What is Qigong?
Perhaps the dearth of medical literature up until recently on the health benefits of Tai-Chi and Qigong are due to the theory in Traditional Chinese medicine (TCM) that Qi (vital energy) controls the flow of blood in the body. (Tai-Chi is actually a martial-arts form of Qigong; the latter provides the foundational power for the former.)
It’s difficult for scientists and medical researchers to run tests on an invisible life force, which is what Qi is. Chinese medicine theory posits that Qi helps the body remain balanced. Qigong, which dates back at least 2,500 years and perhaps as many as 5,000, is comprised of breathing techniques and soft, gentle movements designed to strengthen Qi.
Just as yoga has several styles, so too does Qigong. These include a martial arts-style series of exercises; medical Qigong, which focuses on detoxifying breathing techniques; and more spiritually minded Qigong, which focuses on meditative techniques and setting intentions.
What are the proven health benefits of Qigong?
The health benefits of Qigong are similar to those of Tai-Chi. An Australian study published in the Annals of Oncology tracked 162 patients with a variety of cancers, and concluded that medical Qigong can improve patients’ quality of life, “mood status” and reduced specific side-effects of treatment. Qigong, the study hypothesized, may produce physical benefits in the long run by reducing inflammation.
A meta-analysis of Qigong or Tai-Chi interventions, published in the American Journal of Health Promotion also concluded that research has demonstrated “consistent, significant results for a number of health benefits” in randomized controlled trials. Blocked Qi flow can lead to disease, according to TCM. The analysis reviewed 77 published articles for the effect of Qigong or Tai-Chi in nine categories including:
- Bone density
- Cardiopulmonary effects
- Immune function
- Psychological symptoms
- Falls and related risk factors
The efficacy of this ancient discipline in maintaining the body’s homeostasis (balance) is clinically proven.
How long does it take to get good at Qigong?

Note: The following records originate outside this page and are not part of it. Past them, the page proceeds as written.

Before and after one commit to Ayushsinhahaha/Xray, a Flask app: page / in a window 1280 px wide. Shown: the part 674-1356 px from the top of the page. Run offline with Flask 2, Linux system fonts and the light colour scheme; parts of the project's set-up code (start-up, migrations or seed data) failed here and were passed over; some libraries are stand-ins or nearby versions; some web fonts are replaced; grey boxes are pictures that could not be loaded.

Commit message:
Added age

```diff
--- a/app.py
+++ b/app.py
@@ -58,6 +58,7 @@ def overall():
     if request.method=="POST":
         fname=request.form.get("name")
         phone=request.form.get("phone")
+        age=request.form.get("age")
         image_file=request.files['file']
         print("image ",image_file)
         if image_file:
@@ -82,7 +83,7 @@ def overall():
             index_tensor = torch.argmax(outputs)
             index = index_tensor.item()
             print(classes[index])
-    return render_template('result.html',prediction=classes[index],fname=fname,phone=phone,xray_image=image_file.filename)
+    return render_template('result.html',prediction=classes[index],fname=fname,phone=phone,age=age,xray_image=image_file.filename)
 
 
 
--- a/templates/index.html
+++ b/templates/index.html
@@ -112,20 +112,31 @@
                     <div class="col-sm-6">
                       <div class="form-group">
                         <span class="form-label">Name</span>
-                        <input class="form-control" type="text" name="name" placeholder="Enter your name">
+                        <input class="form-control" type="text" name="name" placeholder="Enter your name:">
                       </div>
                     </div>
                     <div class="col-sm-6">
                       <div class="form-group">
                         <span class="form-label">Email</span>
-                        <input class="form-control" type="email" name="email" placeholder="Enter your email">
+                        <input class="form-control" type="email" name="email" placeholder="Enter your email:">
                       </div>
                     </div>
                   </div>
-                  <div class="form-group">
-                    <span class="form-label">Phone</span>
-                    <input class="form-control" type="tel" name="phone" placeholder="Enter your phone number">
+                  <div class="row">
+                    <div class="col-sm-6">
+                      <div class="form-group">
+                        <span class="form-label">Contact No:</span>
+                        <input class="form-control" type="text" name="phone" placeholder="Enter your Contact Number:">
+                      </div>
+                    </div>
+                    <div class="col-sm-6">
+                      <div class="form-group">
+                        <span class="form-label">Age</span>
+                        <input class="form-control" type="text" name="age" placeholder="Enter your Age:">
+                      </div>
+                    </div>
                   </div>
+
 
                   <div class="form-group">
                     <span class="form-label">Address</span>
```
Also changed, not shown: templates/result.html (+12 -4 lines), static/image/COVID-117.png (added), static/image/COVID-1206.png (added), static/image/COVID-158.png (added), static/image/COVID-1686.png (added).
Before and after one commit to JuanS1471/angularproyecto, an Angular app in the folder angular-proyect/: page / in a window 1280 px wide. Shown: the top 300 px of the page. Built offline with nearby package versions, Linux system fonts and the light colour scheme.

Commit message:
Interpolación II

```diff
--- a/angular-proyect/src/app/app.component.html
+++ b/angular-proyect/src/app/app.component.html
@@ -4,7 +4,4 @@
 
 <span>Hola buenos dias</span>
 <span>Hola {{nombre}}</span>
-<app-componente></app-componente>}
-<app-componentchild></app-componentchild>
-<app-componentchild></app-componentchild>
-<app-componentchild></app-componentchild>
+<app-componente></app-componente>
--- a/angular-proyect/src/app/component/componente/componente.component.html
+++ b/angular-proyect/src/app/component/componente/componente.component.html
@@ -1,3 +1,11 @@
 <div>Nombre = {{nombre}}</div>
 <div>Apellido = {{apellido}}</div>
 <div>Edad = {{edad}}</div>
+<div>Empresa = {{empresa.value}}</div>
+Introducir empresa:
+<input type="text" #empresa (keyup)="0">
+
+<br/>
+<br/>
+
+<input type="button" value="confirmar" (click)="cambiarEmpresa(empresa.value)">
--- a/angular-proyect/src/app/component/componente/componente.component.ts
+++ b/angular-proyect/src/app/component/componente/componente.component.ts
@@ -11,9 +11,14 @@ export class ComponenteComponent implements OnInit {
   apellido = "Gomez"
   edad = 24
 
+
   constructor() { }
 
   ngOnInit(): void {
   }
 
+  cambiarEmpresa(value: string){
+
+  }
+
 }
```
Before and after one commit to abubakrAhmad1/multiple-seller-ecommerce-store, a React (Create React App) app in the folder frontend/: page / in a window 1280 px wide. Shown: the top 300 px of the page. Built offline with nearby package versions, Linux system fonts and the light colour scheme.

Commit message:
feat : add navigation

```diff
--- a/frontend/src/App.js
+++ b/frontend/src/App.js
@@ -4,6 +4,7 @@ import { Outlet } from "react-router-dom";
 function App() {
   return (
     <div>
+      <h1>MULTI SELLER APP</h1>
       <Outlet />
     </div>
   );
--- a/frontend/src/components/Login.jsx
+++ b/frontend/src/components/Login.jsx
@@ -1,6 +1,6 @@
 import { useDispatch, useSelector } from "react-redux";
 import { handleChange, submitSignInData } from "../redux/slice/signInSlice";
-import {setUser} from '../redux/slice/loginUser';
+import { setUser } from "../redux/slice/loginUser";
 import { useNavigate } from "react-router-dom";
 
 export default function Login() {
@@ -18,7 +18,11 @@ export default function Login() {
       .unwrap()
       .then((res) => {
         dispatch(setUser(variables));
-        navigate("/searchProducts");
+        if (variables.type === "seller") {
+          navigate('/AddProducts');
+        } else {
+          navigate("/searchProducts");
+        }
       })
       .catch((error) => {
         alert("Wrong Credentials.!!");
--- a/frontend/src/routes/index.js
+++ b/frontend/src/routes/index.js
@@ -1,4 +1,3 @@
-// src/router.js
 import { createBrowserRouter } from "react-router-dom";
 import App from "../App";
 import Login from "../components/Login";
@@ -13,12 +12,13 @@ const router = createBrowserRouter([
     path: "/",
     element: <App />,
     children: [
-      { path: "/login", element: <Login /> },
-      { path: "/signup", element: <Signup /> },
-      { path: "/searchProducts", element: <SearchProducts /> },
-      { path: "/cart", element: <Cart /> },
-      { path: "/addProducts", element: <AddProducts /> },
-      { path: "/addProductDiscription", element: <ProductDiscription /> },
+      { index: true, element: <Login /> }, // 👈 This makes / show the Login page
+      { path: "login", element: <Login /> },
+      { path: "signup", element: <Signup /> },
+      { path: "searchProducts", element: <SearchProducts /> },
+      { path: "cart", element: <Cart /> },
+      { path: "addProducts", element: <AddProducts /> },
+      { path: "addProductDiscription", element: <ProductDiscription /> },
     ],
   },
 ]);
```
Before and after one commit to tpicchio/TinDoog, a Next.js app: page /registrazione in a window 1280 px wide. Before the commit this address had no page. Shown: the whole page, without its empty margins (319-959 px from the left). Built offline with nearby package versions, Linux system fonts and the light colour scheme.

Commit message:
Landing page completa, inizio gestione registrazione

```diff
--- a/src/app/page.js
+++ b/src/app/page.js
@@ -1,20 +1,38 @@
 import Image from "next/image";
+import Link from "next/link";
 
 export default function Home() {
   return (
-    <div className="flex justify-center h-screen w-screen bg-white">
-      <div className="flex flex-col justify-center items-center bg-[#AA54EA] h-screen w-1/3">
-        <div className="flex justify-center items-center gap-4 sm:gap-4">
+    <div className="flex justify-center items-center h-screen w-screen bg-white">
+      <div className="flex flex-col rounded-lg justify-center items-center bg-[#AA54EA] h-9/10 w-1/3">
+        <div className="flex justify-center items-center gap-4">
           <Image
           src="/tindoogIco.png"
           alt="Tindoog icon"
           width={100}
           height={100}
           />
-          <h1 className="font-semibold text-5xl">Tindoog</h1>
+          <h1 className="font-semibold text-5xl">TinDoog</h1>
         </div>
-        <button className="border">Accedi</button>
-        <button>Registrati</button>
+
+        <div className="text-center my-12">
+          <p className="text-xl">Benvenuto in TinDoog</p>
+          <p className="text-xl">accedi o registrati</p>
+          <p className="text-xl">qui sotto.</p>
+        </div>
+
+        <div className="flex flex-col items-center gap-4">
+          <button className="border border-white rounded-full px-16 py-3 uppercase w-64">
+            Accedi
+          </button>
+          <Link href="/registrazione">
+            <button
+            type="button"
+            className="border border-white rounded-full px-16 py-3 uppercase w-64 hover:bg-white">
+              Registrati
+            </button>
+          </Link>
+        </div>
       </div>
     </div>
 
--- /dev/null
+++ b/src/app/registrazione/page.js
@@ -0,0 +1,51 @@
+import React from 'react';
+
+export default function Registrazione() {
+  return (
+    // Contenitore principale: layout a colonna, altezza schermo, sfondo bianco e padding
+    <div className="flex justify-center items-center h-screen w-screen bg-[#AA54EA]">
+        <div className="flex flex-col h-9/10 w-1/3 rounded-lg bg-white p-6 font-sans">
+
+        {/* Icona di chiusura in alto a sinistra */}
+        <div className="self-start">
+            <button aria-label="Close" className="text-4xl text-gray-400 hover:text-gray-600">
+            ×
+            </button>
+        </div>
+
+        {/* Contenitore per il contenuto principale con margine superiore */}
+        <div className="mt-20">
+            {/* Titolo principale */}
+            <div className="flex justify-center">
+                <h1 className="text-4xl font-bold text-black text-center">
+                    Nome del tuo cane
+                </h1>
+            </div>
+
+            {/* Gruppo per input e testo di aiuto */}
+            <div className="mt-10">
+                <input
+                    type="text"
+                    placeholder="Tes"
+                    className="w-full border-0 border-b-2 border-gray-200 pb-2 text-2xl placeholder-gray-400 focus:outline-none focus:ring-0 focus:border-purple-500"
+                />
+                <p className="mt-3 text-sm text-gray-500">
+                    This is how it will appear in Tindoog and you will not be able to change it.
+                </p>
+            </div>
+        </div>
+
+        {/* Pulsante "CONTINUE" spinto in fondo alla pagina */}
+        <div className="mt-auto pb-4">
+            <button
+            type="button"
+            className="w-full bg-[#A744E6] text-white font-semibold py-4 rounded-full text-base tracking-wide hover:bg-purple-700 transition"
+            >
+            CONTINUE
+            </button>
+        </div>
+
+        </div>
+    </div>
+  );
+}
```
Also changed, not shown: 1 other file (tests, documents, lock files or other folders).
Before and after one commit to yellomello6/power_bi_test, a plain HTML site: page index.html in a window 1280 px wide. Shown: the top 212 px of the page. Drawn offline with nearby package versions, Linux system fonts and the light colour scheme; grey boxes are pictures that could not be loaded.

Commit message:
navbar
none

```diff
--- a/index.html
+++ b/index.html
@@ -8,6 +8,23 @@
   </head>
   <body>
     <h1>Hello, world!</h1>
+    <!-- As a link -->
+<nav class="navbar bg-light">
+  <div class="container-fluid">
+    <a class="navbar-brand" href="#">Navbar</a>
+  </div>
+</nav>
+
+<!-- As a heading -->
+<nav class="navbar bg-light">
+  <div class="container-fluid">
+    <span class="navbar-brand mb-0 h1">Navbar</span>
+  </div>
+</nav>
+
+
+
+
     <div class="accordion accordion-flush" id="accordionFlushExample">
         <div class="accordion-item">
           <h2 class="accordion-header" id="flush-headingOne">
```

Much like Tai-Chi, it can take 20 years or longer to master this art, but the benefits can be derived in a short time. The Qigong Institute says on its website that for health maintenance, Qigong practitioners do not have to be experts. Almost anyone can learn to practice Qigong to maintain or improve health. Those who should consult with a doctor to get clearance before practicing Qigong include pregnant women or those with respiratory diseases. The Qigong Institute provides a directory of teachers and therapists around the world.